Also, for better performance, both stages run concurrently as separate go routines and a go channel is used to communicate between the two stages.

Stage 1

Stage 1 has been converted from the original C code (containing the SIMD intrinsics) to Golang assembly using c2goasm. It essentially consists of five separate steps, being:

  • find_odd_backslash_sequences: detect backslash characters used to escape quotes
  • find_quote_mask_and_bits: generate a mask with bits turned on for characters between quotes
  • find_whitespace_and_structurals: generate a mask for whitespace plus a mask for the structural characters
  • finalize_structurals: combine the masks computed above into a final mask where each active bit represents the position of a structural character in the input message.
  • flatten_bits_incremental: output the active bits in the final mask as incremental offsets.

For more details you can take a look at the various test cases in find_subroutines_amd64_test.go to see how the individual routines can be invoked (typically with a 64 byte input buffer that generates one or more 64-bit masks).

There is one final routine, find_structural_bits_in_slice, that ties it all together and is invoked with a slice of the message buffer in order to find the incremental offsets.

Stage 2

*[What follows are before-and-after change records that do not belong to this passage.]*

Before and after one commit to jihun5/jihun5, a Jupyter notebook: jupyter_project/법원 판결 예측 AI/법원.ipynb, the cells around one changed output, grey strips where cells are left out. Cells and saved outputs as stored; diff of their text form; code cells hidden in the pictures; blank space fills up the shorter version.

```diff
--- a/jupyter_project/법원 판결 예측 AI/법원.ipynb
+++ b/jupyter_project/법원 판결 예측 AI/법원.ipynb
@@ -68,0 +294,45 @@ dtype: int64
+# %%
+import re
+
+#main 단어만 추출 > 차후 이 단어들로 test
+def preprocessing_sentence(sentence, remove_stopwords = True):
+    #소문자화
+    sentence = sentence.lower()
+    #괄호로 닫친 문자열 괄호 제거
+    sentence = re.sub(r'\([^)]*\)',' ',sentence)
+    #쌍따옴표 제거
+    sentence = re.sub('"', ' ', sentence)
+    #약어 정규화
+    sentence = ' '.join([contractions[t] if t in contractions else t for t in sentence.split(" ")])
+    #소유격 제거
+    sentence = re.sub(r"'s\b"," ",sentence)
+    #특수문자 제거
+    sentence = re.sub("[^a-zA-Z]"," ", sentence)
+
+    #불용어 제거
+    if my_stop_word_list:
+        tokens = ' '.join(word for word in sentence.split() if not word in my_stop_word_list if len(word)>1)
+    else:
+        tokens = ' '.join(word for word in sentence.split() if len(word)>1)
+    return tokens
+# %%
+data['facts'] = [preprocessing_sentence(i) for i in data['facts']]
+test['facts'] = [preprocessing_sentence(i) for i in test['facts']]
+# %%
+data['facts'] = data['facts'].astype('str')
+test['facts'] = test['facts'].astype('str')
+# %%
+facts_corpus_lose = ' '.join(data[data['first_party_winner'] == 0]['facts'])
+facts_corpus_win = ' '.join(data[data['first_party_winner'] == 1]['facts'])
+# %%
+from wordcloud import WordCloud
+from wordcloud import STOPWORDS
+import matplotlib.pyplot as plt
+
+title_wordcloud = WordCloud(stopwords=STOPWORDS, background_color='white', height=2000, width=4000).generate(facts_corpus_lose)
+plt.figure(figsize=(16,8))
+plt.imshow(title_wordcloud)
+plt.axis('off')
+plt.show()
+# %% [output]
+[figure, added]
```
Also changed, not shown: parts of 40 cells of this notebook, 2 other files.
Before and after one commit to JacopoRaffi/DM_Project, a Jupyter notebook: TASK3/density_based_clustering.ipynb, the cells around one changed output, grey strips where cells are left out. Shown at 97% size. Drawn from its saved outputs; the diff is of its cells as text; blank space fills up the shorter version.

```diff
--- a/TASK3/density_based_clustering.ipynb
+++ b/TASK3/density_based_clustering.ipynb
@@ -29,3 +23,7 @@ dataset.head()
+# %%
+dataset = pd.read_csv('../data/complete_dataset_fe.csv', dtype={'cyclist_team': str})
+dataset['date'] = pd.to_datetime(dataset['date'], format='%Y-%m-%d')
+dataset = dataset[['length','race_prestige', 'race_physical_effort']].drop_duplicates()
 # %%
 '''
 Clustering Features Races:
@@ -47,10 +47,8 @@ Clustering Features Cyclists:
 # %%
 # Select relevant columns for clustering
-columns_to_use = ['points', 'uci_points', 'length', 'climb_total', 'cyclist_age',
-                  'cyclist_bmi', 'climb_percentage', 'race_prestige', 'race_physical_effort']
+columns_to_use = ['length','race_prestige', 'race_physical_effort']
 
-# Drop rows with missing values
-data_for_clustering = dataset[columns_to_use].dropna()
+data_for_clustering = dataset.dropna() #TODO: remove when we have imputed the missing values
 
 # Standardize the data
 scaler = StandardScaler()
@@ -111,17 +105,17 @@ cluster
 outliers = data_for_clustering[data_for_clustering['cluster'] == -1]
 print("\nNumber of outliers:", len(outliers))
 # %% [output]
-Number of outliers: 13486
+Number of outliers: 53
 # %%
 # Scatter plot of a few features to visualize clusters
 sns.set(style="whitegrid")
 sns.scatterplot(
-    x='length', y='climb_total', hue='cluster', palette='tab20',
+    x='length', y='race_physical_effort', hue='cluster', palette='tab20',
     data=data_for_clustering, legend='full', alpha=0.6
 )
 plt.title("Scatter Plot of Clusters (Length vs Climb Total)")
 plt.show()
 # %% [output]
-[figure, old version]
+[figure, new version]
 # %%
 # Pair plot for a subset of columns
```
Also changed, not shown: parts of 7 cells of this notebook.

During Stage 2 the tape structure is constructed. It is essentially a single function that jumps around as it finds the various structural characters and builds the hierarchy of the JSON document that it processes. The values of the JSON elements such as strings, integers, booleans etc. are parsed and written to the tape.

Any errors (such as an array not being closed or a missing closing brace) are detected and reported back as errors to the client.

Tape format

Similarly to simdjson, simdjson-go parses the structure onto a ‘tape’ format. With this format it is possible to skip over arrays and (sub)objects as the sizes are recorded in the tape.

simdjson-go format is exactly the same as the simdjson tape format with the following 2 exceptions:

In order to support ndjson, it is possible to have many root elements on the tape. Also, to allow for fast navigation over root elements, a root points to the next root element (and as such the last root element points 1 index past the length of the tape).

Strings are handled differently, unlike simdjson the string size is not prepended in the String buffer but is added as an additional element to the tape itself (much like integers and floats). Only strings that contain special characters are copied to the String buffer in which case the payload from the tape is the offset into the String buffer. For string values without special characters the tape’s payload points directly into the message buffer.

For more information, see TestStage2BuildTape in stage2_build_tape_test.go.

Minor number inprecisions

The number parser has minor inprecisions compared to Golang’s standard number parsing. There is constant GOLANG_NUMBER_PARSING (on by default) that uses Go’s parsing functionality at the expense of giving up some performance. Note that the performance metrics mentioned above have been measured by setting the GOLANG_NUMBER_PARSING to false.

Fuzz Tests

simdjson-go has been extensively fuzz tested to ensure that input cannot generate crashes and that output matches the standard library.

The fuzzers and corpus are contained in a separate repository at

The repo contains information on how to run them.


simdjson-go is released under the Apache License v2.0. You can find the complete text in the file LICENSE.


Contributions are welcome, please send PRs for any enhancements.

If your PR include parsing changes please run fuzz testers for a couple of hours.